[Items from a data source]
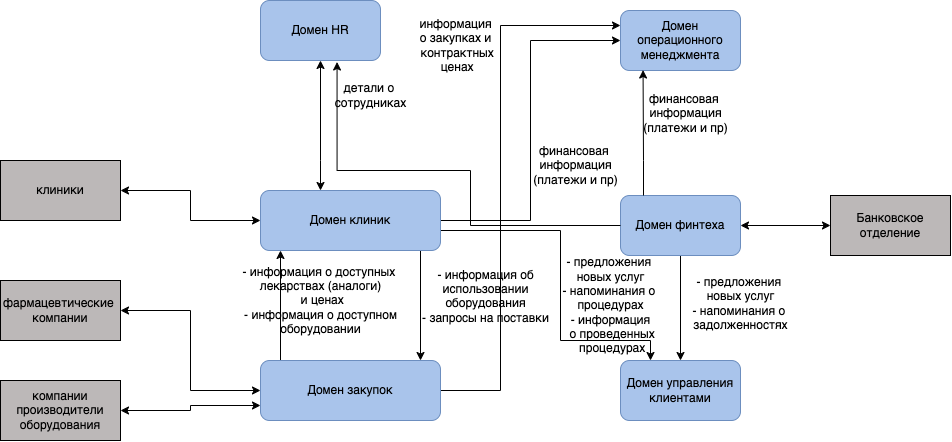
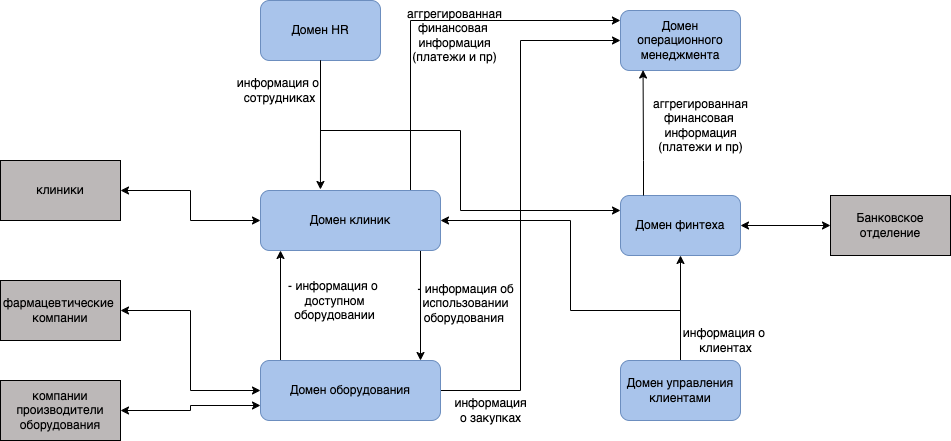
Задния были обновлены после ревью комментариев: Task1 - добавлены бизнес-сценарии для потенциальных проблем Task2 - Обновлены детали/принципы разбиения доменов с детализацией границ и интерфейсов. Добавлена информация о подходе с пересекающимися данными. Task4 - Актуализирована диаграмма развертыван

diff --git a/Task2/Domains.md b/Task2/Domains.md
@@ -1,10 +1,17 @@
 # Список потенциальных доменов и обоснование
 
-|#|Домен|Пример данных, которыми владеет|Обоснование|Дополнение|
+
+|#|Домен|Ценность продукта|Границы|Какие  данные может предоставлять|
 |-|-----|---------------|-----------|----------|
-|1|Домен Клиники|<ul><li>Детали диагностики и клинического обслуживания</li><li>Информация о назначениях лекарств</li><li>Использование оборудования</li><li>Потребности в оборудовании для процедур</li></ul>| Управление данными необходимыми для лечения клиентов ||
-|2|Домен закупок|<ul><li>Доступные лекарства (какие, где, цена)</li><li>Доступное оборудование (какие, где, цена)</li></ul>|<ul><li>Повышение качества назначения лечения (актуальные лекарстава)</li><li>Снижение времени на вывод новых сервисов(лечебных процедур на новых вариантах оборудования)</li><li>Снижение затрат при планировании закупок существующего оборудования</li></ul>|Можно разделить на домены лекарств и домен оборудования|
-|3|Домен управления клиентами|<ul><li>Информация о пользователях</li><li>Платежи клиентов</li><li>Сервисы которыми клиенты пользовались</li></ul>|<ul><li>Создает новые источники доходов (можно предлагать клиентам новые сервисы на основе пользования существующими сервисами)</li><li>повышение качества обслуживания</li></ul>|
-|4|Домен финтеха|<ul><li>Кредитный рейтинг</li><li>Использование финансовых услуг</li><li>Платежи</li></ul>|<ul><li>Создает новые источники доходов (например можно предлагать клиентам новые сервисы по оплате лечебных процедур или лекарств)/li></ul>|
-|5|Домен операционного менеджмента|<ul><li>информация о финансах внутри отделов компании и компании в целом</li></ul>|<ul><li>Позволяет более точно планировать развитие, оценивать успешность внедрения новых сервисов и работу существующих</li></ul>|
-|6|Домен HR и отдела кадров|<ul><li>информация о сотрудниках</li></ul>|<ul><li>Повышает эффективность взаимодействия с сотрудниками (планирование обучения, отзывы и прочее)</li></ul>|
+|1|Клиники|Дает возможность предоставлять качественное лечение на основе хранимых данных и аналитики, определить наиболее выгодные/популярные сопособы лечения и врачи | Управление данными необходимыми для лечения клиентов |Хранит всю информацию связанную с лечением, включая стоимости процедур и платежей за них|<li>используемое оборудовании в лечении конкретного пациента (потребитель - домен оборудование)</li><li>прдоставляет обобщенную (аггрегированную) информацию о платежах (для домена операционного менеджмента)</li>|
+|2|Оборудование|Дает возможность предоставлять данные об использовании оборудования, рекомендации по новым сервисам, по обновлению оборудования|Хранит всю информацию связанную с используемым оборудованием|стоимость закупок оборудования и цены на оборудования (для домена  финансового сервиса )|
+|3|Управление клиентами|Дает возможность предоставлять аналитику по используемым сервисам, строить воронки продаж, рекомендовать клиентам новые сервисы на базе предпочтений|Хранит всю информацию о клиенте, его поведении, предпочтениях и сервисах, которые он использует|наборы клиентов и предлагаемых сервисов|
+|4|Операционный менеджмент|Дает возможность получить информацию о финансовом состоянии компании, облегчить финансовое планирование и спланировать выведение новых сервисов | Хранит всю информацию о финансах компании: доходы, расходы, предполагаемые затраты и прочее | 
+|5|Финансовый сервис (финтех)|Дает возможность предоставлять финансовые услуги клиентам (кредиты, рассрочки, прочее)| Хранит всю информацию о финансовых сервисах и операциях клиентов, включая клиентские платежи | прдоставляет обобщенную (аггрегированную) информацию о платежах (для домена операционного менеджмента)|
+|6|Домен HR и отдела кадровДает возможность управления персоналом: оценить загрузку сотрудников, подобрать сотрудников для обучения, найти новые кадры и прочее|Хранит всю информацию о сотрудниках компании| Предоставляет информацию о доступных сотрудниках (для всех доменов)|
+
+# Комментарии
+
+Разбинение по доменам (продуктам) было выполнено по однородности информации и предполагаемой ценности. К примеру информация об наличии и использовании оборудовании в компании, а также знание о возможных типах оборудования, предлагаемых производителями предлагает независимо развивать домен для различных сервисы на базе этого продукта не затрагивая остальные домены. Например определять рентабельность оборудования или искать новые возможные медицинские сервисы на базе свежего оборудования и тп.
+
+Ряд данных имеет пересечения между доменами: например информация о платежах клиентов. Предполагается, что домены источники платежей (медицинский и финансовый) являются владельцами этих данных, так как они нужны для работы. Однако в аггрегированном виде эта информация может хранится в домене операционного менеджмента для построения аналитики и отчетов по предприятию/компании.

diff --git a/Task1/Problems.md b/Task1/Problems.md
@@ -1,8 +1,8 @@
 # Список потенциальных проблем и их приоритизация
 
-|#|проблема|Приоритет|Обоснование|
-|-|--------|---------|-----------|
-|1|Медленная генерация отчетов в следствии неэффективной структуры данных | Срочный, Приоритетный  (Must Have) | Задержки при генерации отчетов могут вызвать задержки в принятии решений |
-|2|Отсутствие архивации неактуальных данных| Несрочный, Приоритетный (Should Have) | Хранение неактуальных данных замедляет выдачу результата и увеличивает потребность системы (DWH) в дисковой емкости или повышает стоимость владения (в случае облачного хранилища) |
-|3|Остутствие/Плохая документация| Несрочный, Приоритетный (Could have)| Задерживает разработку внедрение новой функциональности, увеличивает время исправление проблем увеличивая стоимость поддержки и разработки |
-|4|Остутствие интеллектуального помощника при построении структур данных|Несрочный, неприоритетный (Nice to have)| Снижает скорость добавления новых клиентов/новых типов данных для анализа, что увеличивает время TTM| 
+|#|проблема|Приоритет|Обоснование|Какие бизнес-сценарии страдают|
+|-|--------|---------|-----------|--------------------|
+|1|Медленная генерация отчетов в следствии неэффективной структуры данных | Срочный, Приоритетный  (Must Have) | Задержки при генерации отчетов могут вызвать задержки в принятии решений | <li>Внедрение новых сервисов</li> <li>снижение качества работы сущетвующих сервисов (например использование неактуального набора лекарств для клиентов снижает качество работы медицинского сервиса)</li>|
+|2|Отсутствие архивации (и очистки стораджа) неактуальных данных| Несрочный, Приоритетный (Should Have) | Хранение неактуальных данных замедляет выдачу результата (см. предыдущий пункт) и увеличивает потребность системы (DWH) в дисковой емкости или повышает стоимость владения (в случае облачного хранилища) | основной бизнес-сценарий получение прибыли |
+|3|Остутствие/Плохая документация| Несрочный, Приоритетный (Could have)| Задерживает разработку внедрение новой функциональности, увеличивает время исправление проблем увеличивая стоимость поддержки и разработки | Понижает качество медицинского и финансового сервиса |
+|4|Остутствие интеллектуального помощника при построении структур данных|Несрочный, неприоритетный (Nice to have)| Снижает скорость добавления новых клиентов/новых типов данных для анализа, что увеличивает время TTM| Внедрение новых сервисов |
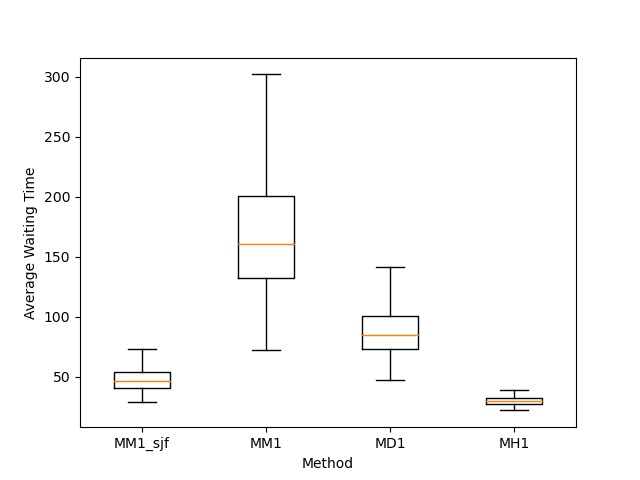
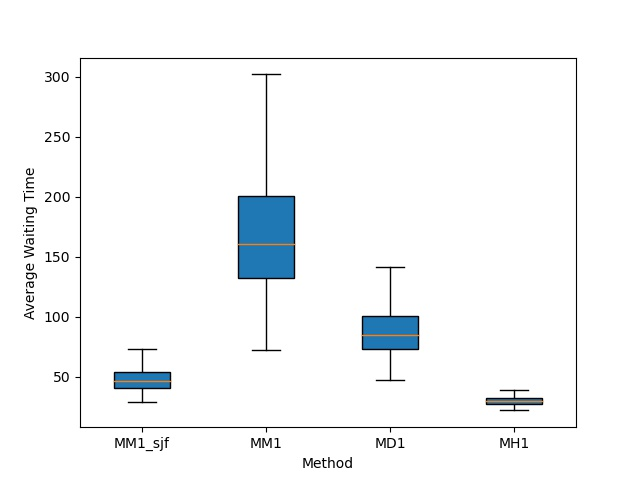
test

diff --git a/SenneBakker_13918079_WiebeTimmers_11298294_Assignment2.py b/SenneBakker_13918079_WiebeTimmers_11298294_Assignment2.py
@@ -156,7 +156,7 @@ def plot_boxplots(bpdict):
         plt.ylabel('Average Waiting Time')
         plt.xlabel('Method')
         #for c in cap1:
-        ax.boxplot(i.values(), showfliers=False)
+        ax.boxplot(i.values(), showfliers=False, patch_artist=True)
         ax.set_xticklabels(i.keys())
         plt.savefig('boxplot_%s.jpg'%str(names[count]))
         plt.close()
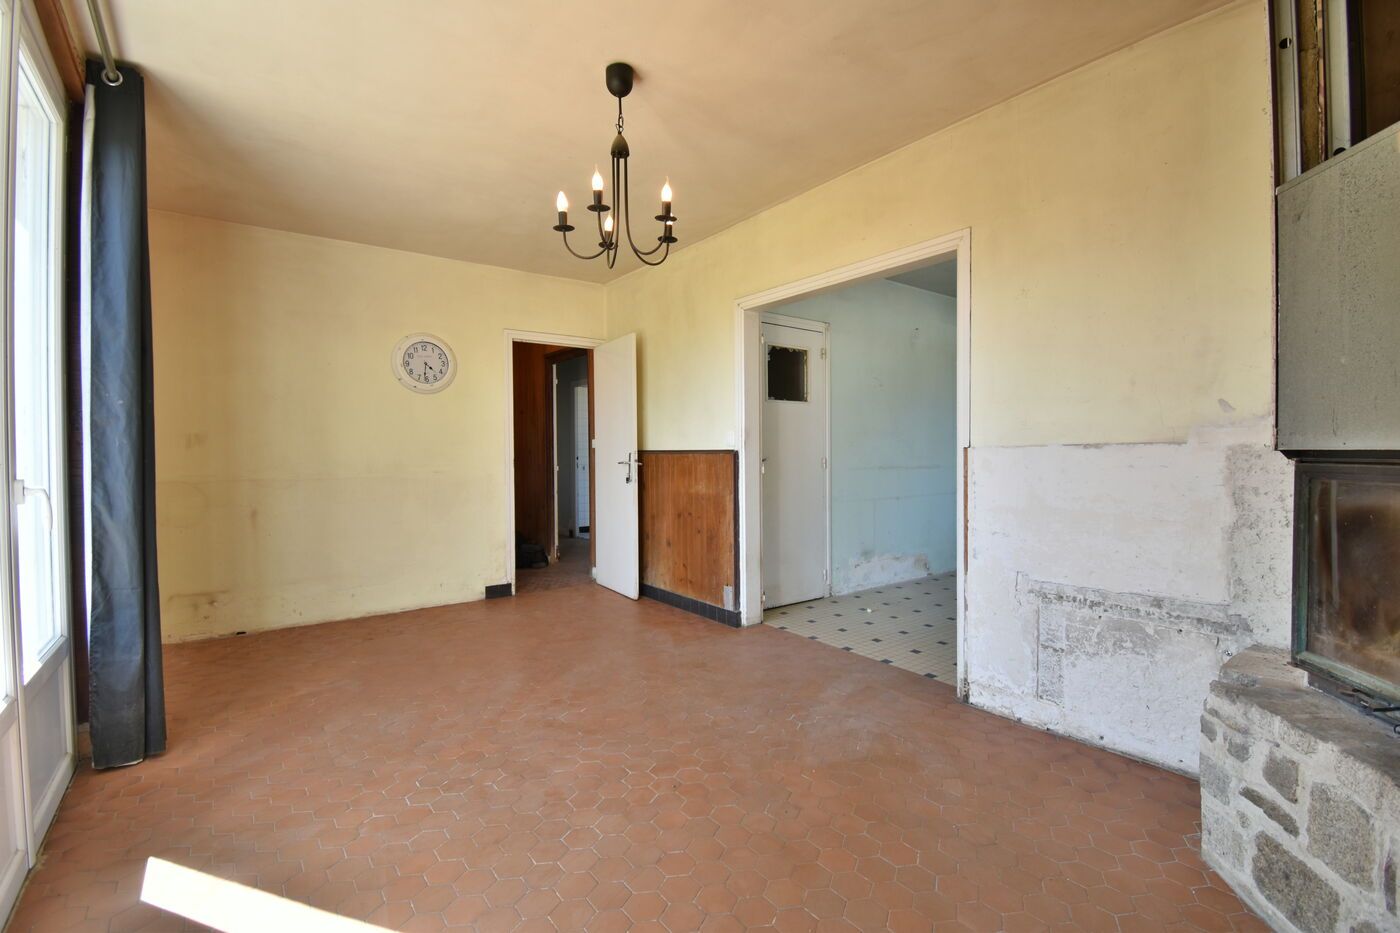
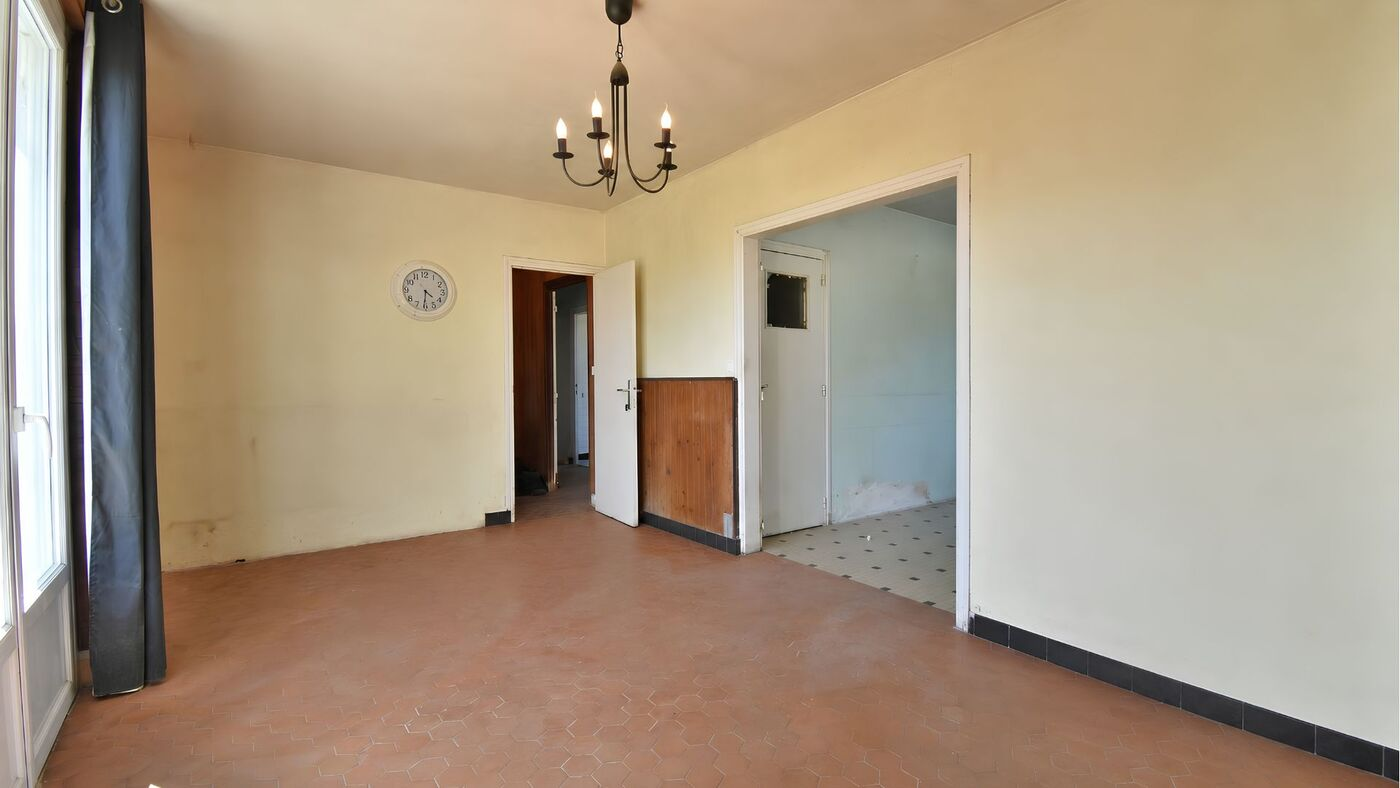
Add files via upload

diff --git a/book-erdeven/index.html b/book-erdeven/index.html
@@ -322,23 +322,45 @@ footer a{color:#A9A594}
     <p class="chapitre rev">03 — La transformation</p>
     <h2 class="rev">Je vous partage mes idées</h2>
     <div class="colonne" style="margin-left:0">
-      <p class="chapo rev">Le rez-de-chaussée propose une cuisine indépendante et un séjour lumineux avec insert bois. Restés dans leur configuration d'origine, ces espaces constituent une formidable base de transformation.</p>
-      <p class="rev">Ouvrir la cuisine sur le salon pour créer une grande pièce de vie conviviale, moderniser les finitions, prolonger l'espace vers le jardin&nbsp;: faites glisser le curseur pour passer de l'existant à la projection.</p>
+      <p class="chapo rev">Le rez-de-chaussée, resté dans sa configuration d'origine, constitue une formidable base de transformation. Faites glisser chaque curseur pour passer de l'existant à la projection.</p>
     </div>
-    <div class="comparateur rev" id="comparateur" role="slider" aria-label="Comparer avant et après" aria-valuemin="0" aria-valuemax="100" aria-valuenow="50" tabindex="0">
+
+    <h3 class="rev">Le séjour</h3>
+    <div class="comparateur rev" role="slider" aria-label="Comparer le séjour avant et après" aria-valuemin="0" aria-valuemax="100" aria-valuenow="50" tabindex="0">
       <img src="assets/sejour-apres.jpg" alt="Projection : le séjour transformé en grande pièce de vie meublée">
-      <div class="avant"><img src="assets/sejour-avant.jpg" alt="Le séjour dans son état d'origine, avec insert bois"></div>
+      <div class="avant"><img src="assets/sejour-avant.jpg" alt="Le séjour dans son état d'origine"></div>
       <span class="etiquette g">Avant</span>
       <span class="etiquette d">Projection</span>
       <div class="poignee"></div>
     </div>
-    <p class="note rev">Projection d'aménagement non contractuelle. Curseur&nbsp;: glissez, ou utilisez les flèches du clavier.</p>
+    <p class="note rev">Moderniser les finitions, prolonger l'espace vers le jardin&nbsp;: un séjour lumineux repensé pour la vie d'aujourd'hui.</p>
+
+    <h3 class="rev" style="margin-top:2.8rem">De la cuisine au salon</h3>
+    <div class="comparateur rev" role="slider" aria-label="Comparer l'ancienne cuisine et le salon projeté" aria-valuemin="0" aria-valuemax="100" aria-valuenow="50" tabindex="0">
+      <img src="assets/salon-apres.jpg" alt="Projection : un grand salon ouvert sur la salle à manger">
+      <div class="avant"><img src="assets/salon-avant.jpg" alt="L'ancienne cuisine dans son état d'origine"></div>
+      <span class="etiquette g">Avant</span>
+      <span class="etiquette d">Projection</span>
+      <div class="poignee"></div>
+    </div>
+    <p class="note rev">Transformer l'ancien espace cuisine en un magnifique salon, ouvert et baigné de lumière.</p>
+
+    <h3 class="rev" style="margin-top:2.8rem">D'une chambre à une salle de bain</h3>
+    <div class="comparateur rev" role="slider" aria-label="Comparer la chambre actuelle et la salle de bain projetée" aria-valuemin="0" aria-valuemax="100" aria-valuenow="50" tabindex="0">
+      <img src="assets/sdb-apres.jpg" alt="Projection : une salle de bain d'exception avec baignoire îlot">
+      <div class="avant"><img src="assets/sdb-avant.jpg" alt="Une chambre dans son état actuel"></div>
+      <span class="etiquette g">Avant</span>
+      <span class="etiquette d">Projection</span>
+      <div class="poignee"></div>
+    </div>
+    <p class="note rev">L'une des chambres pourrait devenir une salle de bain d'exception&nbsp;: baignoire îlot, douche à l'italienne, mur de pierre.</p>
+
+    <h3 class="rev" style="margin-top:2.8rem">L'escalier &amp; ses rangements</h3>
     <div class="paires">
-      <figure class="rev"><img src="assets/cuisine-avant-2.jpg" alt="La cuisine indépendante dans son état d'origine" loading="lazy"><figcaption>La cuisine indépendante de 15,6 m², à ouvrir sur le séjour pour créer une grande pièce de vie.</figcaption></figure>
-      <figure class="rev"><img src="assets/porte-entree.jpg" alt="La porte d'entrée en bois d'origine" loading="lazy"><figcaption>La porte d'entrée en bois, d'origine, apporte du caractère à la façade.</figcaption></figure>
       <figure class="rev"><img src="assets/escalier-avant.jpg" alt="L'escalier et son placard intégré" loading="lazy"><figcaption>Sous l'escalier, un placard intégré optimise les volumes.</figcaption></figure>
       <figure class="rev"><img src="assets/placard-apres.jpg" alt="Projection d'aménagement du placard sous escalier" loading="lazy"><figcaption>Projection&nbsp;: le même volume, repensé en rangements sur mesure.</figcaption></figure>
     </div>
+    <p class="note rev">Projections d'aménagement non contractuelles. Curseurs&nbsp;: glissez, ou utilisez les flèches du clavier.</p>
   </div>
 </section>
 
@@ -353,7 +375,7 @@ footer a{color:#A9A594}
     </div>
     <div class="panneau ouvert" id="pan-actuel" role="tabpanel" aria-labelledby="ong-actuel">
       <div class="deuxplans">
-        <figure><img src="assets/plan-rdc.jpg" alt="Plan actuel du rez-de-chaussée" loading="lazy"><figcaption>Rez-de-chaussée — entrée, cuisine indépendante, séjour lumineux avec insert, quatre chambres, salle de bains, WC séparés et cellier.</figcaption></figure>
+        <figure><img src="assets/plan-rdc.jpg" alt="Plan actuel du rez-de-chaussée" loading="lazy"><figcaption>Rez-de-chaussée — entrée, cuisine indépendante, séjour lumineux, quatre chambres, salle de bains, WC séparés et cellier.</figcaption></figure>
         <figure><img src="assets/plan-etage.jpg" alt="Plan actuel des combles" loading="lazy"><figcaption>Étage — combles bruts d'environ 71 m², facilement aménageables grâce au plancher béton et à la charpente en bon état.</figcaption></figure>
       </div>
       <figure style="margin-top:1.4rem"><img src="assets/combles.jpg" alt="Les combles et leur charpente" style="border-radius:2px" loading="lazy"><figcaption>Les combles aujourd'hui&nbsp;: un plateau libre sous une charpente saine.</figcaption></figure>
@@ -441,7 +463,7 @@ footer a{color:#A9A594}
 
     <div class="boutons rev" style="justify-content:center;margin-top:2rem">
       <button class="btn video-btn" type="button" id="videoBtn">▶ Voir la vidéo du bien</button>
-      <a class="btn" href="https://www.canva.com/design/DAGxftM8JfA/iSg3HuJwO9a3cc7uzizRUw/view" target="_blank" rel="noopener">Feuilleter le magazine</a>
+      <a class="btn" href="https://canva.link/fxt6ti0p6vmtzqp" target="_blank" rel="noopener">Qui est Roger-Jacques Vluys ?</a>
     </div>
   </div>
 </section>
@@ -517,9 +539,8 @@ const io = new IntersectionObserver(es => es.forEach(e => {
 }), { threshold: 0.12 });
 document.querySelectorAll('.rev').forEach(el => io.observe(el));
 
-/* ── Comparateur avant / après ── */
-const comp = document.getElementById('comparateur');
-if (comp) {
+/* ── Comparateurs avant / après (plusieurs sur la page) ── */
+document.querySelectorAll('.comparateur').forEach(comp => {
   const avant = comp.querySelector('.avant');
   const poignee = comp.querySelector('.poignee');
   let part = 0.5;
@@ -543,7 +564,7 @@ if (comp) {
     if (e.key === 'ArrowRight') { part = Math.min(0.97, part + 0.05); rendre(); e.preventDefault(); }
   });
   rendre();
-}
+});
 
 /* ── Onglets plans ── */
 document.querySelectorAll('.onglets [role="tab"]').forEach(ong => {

Exercise instructions:
Find all the lines with "valuemax" in the data and copy them.

Final answer:
-    <div class="comparateur rev" id="comparateur" role="slider" aria-label="Comparer avant et après" aria-valuemin="0" aria-valuemax="100" aria-valuenow="50" tabindex="0">
+    <div class="comparateur rev" role="slider" aria-label="Comparer le séjour avant et après" aria-valuemin="0" aria-valuemax="100" aria-valuenow="50" tabindex="0">
+    <div class="comparateur rev" role="slider" aria-label="Comparer l'ancienne cuisine et le salon projeté" aria-valuemin="0" aria-valuemax="100" aria-valuenow="50" tabindex="0">
+    <div class="comparateur rev" role="slider" aria-label="Comparer la chambre actuelle et la salle de bain projetée" aria-valuemin="0" aria-valuemax="100" aria-valuenow="50" tabindex="0">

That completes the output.